Bartholdi was inspired by a French law professor and politician, Édouard René de Laboulaye, who is said to have commented in 1865 that any monument raised to U.S. independence would properly be a joint project of the French and U.S. peoples. Because of the post-war instability in France, work on the statue did not commence until the early 1870s. In 1875, Laboulaye proposed that the French finance the statue and the U.S. provide the site and build the pedestal. Bartholdi completed the head and the torch-bearing arm before the statue was fully designed, and these pieces were exhibited for publicity at international expositions.

The torch-bearing arm was displayed at the Centennial Exposition in Philadelphia in 1876, and in Madison Square Park in Manhattan from 1876 to 1882. Fundraising proved difficult, especially for the Americans, and by 1885 work on the pedestal was threatened by lack of funds. Publisher Joseph Pulitzer, of the New York World, started a drive for donations to finish the project and attracted more than 120,000 contributors, most of whom gave less than a dollar. The statue was built in France, shipped overseas in crates, and assembled on the completed pedestal on what was then called Bedloe’s Island. The statue’s completion was marked by New York’s first ticker-tape parade and a dedication ceremony presided over by President Grover Cleveland.
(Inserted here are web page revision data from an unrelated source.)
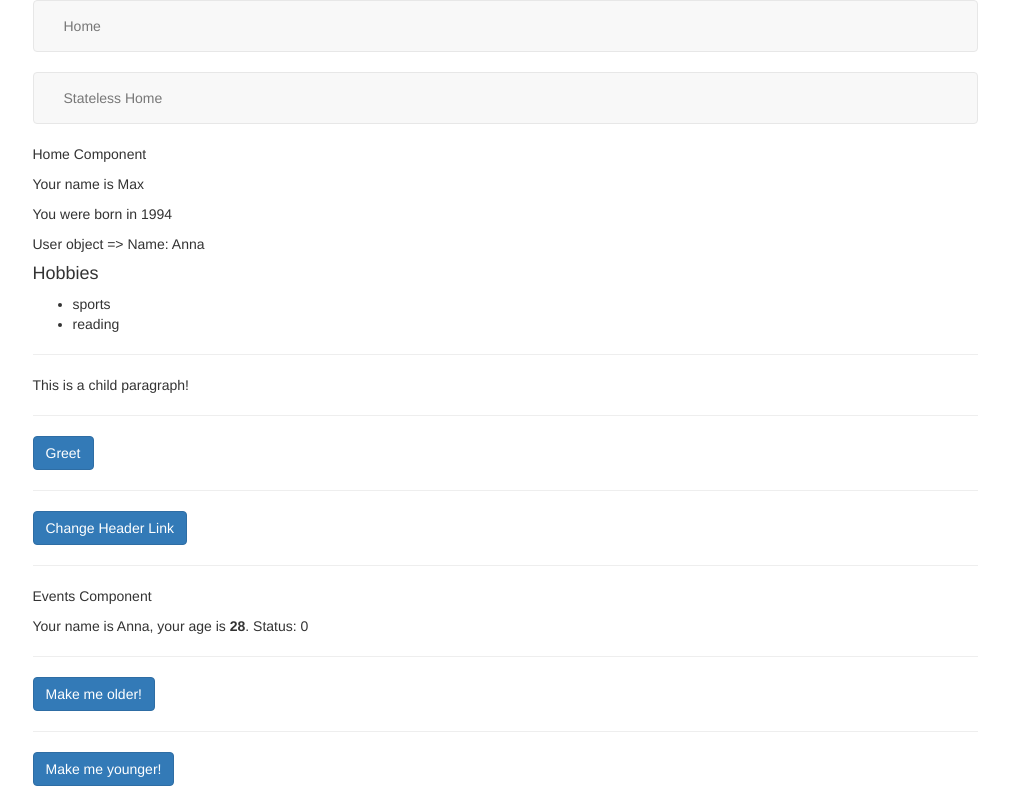
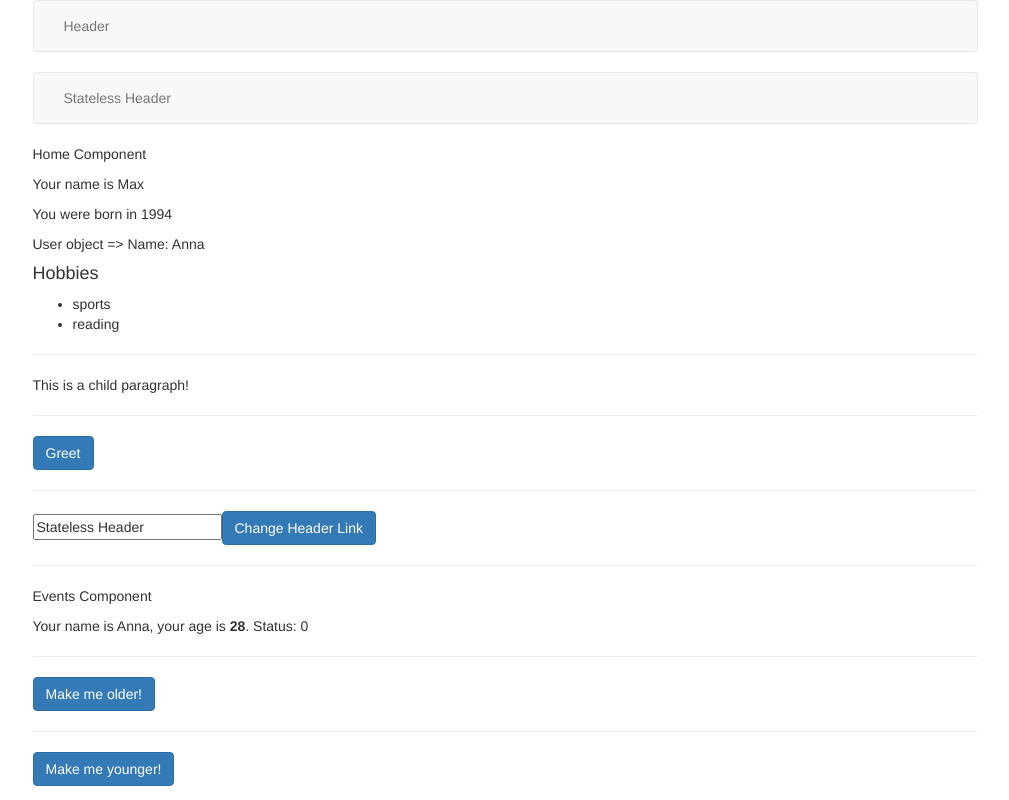
Before and after one commit to NivedhithaV/reactjs-basics, a React app: page / in a window 1280 px wide. Shown: the top 800 px of the page, without its empty margins (135-1144 px from the left). Built offline with nearby package versions, Linux system fonts and the light colour scheme.

Commit message:
Two way binding

```diff
--- a/src/app/components/Header.js
+++ b/src/app/components/Header.js
@@ -7,7 +7,7 @@ export class Header extends React.Component {
 				<div className="container">
 					<div className="navbar-header">
 						<ul className="nav navbar-nav">
-							<li><a href="#">Home</a></li>
+							<li><a href="#">Header</a></li>
 						</ul>
 					</div>
 				</div>
--- a/src/app/components/Home.js
+++ b/src/app/components/Home.js
@@ -6,12 +6,18 @@ export class Home extends React.Component {
 	constructor(props) {
 		super();
 		this.state = {
-			homeLink: "Changed Home"
+			homeLink: props.initialName
 		};
 	}
 
 	onChangeLink() {
 		this.props.changeLink(this.state.homeLink);
+	}
+
+	onHandleChange(event) {
+		this.setState({
+			homeLink: event.target.value
+		});
 	}
 
 	render() {
@@ -38,6 +44,9 @@ export class Home extends React.Component {
 					Greet
 				</button>
 				<hr/>
+				<input type="text"
+					   value={this.state.homeLink}
+					   onChange={(event) => this.onHandleChange(event)}/>
 				<button className="btn btn-primary"
 						onClick={this.onChangeLink.bind(this)}>
 					Change Header Link
@@ -54,5 +63,6 @@ Home.propTypes = {
 	user: PropTypes.object,
 	children: PropTypes.element.isRequired,
 	greet: PropTypes.func,
-	changeLink: PropTypes.func
+	changeLink: PropTypes.func,
+	initialName: PropTypes.string
 };
--- a/src/app/index.js
+++ b/src/app/index.js
@@ -10,7 +10,7 @@ class App extends React.Component {
 	constructor() {
 		super();
 		this.state = {
-			homeLink: "Stateless Home"
+			homeLink: "Stateless Header"
 		}
 	}
 
@@ -25,7 +25,7 @@ class App extends React.Component {
 	}
 
 	render() {
-		var user = {
+		const user = {
 			name: "Anna",
 			hobbies: ["sports", "reading"]
 		};
@@ -47,7 +47,8 @@ class App extends React.Component {
 							  age={23}
 							  user={user}
 							  greet={this.onGreet}
-							  changeLink={this.onChangeLink.bind(this)}>
+							  changeLink={this.onChangeLink.bind(this)}
+							  initialName={this.state.homeLink}>
 							<p>This is a child paragraph!</p>
 						</Home>
 					</div>
```
Also changed, not shown: src/index.html (line endings or trailing spaces).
The statue was administered by the United States Lighthouse Board until 1901 and then by the Department of War; since 1933 it has been maintained by the National Park Service as part of the Statue of Liberty National Monument and has been classified as a UNESCO World Heritage Site since 1984. The Statue of Liberty National Monument is visited annually by about 4 million people. Public access to the balcony around the torch has been barred since 1916.
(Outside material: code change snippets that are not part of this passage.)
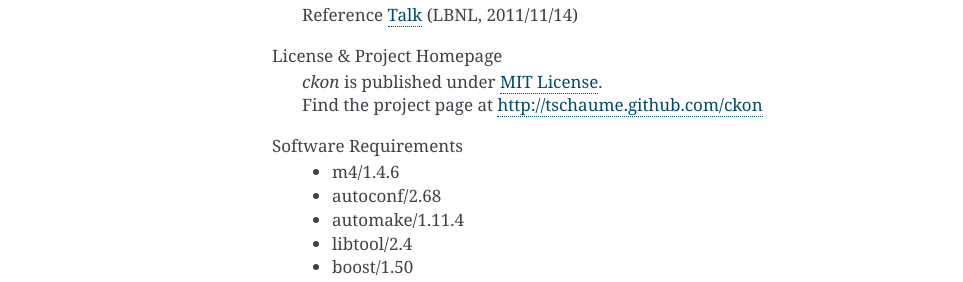
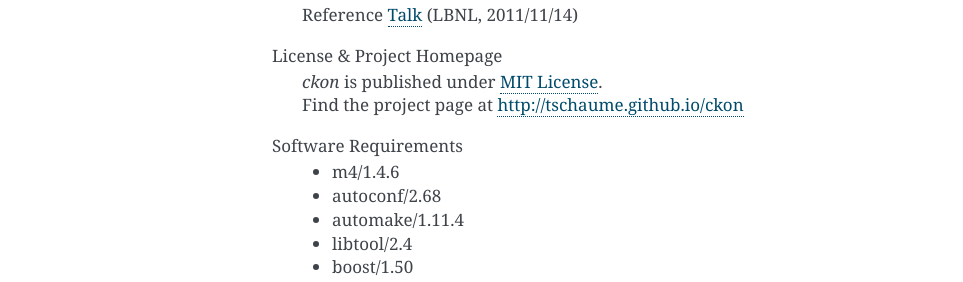
Before and after one commit to tschaume/ckon, a Sphinx documentation site: the page built from docs/index.rst, in a window 1280 px wide and 900 px high, scrolled down 310 px. Shown: the part 167-449 px from the top of the window, without its empty margins (148-1111 px from the left). Built offline with Sphinx 7.4.7, drawn with Linux system fonts in a browser that asks for light colours; some of the changed lines change nothing that is shown.

Commit message:
docs: github.com -> github.io

```diff
--- a/docs/index.rst
+++ b/docs/index.rst
@@ -36,7 +36,7 @@
 
 License & Project Homepage
   | *ckon* is published under `MIT License`_.
-  | Find the project page at http://tschaume.github.com/ckon
+  | Find the project page at http://tschaume.github.io/ckon
 
 Software Requirements
   * m4/1.4.6
```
Read more on National Park Service – Statue of Liberty and Wikipedia Statue of Liberty (Smart Traveler App by U.S. Department of State). Photos by Wikimedia Commons. If you have a suggestion, critique, review or comment to this blog entry, we are looking forward to receive your e-mail at comment@wingsch.net. Please name the headline of the blog post to which your e-mail refers to in the subject line.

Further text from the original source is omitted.